Stored dataset items
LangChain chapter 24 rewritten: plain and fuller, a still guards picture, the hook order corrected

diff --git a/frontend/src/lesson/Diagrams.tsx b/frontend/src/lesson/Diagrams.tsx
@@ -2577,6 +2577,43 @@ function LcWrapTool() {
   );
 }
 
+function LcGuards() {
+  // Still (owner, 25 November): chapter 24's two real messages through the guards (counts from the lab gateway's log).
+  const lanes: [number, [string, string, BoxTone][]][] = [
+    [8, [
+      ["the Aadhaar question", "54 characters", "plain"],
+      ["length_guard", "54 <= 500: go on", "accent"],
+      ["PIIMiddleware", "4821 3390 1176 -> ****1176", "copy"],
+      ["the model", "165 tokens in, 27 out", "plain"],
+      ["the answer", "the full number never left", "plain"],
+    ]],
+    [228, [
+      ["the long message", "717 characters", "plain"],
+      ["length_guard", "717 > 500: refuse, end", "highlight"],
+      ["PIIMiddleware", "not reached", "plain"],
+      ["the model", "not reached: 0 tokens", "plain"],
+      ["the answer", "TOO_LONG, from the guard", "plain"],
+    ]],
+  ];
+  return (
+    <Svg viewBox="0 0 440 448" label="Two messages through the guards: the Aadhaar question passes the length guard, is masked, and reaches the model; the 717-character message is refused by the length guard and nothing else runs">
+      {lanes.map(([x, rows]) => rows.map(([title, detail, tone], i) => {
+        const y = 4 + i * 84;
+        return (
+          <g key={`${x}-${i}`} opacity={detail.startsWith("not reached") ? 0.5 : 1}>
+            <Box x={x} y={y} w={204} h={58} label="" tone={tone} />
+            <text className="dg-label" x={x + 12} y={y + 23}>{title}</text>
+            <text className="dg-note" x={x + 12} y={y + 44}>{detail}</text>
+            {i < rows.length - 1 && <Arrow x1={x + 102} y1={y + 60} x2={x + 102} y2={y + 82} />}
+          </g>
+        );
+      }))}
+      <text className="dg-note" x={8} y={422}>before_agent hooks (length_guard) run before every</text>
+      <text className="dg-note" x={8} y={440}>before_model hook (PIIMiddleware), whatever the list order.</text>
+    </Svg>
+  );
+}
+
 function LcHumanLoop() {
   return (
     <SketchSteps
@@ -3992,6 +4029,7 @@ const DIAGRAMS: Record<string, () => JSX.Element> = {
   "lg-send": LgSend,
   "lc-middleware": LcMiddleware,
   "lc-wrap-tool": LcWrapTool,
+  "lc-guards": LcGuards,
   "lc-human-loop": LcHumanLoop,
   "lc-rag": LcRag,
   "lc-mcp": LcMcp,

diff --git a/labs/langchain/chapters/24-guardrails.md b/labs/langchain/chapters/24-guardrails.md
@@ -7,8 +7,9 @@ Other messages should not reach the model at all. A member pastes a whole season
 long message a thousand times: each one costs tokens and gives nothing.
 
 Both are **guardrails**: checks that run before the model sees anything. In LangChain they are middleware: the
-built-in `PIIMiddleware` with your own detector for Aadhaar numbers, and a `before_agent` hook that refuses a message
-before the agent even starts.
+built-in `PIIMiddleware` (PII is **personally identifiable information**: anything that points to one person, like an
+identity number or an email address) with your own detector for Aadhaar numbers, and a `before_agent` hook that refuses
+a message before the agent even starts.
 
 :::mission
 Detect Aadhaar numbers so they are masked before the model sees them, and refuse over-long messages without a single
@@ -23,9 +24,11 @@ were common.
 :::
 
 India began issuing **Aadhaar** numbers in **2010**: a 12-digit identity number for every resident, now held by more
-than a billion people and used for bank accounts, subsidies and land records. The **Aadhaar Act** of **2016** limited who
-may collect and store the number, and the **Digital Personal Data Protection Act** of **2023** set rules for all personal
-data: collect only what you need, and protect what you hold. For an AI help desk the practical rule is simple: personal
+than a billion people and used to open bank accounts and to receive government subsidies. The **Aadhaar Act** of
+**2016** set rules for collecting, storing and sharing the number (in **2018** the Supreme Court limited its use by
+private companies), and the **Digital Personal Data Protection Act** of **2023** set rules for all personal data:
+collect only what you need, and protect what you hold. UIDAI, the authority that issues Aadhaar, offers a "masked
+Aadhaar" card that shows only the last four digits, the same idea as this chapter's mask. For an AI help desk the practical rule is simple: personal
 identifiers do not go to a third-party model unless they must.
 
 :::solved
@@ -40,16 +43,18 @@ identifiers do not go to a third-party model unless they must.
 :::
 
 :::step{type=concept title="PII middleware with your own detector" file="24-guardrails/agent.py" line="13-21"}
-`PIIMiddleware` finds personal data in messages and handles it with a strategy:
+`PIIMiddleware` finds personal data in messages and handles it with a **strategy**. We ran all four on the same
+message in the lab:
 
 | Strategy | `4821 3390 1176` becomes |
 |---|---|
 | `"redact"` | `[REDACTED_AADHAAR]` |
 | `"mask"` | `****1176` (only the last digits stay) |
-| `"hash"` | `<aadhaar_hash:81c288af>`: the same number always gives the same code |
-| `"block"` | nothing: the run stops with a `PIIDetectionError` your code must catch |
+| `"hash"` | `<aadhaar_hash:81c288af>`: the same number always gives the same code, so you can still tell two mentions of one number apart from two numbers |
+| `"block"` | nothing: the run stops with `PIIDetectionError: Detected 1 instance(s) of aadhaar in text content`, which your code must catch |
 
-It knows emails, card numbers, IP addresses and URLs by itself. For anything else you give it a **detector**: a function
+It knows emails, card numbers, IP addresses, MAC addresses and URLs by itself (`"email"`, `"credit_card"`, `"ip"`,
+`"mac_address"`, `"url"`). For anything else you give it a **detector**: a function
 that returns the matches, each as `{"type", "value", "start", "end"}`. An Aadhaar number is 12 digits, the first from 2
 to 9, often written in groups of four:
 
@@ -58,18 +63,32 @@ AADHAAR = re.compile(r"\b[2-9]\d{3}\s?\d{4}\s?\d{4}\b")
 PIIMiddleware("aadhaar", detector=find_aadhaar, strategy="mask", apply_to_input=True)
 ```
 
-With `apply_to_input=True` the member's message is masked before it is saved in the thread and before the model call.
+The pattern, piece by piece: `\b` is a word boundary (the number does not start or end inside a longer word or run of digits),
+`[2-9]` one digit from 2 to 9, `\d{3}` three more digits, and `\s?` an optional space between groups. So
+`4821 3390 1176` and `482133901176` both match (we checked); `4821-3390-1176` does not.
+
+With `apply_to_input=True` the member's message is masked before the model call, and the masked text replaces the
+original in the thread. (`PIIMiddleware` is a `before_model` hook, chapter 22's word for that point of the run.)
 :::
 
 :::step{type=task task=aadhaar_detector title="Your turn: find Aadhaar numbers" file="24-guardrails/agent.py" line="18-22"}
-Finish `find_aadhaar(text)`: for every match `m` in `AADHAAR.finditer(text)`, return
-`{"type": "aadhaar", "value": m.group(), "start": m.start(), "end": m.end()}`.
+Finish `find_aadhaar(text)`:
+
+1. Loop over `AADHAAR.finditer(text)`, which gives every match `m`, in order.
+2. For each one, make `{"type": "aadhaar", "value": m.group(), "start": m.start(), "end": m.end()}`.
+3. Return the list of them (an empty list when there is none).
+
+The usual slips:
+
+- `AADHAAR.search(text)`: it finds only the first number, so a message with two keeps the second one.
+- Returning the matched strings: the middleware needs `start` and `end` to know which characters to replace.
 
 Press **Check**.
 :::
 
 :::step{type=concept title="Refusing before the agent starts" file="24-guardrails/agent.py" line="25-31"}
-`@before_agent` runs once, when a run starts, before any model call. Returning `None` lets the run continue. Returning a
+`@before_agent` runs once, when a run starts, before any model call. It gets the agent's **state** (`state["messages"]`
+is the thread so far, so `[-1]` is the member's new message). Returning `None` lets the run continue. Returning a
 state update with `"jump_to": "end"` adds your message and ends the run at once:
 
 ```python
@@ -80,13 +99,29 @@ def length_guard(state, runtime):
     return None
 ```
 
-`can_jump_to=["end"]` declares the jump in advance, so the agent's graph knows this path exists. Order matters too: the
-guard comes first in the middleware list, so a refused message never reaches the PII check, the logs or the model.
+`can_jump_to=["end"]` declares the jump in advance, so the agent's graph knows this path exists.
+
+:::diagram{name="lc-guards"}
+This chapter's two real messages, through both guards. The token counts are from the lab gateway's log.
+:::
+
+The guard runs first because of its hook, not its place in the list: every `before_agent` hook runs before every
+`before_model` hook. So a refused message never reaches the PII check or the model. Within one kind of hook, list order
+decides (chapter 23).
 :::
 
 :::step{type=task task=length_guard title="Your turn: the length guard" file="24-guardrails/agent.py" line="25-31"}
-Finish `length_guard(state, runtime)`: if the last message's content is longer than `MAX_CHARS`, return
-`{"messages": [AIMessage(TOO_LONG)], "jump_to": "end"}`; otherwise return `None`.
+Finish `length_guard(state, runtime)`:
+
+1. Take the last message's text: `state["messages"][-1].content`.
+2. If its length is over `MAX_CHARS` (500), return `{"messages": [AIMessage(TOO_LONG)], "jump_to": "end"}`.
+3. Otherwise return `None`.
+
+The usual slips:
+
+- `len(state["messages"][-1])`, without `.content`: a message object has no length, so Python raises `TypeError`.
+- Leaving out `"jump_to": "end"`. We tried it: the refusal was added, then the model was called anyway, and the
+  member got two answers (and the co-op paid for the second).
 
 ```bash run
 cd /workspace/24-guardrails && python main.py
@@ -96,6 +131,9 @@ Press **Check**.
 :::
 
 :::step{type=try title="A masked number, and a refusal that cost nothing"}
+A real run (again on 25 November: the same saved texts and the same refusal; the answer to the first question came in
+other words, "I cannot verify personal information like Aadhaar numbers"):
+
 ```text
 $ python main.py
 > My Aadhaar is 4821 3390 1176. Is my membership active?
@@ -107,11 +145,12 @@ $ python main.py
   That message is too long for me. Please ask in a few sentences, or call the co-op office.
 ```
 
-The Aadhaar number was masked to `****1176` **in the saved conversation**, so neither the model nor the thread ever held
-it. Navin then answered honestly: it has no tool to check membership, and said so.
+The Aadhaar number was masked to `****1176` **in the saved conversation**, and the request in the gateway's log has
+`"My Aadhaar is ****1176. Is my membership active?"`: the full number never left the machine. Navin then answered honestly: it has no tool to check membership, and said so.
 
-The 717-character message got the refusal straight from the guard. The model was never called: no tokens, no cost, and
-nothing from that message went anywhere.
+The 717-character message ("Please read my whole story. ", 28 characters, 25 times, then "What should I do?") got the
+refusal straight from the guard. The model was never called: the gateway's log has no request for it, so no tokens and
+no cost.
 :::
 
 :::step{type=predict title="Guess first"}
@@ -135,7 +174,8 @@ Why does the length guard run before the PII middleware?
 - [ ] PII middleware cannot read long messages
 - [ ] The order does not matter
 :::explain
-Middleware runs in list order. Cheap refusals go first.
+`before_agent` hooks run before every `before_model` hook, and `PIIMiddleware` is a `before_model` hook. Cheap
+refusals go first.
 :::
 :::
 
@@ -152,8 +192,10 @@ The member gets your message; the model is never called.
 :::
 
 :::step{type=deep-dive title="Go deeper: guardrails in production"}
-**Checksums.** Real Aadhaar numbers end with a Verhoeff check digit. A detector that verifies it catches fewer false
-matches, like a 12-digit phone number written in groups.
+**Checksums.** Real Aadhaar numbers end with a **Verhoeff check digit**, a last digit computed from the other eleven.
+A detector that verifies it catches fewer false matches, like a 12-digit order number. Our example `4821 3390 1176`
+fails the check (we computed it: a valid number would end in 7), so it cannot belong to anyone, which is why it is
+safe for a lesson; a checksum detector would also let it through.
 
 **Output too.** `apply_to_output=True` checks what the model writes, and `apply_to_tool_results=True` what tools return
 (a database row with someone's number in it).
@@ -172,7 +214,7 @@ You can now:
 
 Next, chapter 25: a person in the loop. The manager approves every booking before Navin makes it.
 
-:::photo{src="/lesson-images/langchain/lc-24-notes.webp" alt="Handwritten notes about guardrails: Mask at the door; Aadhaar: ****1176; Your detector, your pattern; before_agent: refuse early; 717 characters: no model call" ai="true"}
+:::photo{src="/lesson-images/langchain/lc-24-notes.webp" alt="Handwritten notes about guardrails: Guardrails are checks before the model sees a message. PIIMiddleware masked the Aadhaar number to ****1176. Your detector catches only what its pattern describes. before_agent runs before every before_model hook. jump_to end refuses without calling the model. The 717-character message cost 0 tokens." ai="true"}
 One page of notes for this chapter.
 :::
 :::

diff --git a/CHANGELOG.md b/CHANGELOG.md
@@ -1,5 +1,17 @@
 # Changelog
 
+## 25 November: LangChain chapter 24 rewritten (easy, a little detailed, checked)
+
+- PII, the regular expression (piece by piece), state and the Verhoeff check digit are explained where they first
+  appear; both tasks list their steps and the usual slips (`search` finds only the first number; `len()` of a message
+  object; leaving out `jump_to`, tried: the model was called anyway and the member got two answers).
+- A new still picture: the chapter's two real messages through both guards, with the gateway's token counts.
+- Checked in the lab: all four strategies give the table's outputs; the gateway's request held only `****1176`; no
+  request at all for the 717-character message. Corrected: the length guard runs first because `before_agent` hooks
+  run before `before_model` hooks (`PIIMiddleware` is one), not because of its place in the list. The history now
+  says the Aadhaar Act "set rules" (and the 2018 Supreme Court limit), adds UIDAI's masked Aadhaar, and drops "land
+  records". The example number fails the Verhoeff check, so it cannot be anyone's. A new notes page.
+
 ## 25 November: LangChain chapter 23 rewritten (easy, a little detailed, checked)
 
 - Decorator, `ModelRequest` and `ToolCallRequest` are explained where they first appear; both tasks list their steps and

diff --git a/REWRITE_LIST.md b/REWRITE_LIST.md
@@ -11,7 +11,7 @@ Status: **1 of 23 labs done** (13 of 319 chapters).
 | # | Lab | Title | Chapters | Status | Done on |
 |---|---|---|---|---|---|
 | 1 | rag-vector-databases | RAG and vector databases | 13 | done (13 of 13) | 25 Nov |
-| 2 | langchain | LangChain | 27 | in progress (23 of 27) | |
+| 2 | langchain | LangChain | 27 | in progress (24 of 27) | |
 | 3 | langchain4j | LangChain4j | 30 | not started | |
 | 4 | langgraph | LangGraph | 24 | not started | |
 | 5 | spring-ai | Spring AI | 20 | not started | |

— Activity —
In the data above, which lines lie between the line with "One page of notes for this chapter." and the line with "request at all", inclusive? Print those lines exactly and nothing else.

— Task response —
 One page of notes for this chapter.
 :::
 :::

diff --git a/CHANGELOG.md b/CHANGELOG.md
@@ -1,5 +1,17 @@
 # Changelog
 
+## 25 November: LangChain chapter 24 rewritten (easy, a little detailed, checked)
+
+- PII, the regular expression (piece by piece), state and the Verhoeff check digit are explained where they first
+  appear; both tasks list their steps and the usual slips (`search` finds only the first number; `len()` of a message
+  object; leaving out `jump_to`, tried: the model was called anyway and the member got two answers).
+- A new still picture: the chapter's two real messages through both guards, with the gateway's token counts.
+- Checked in the lab: all four strategies give the table's outputs; the gateway's request held only `****1176`; no
+  request at all for the 717-character message. Corrected: the length guard runs first because `before_agent` hooks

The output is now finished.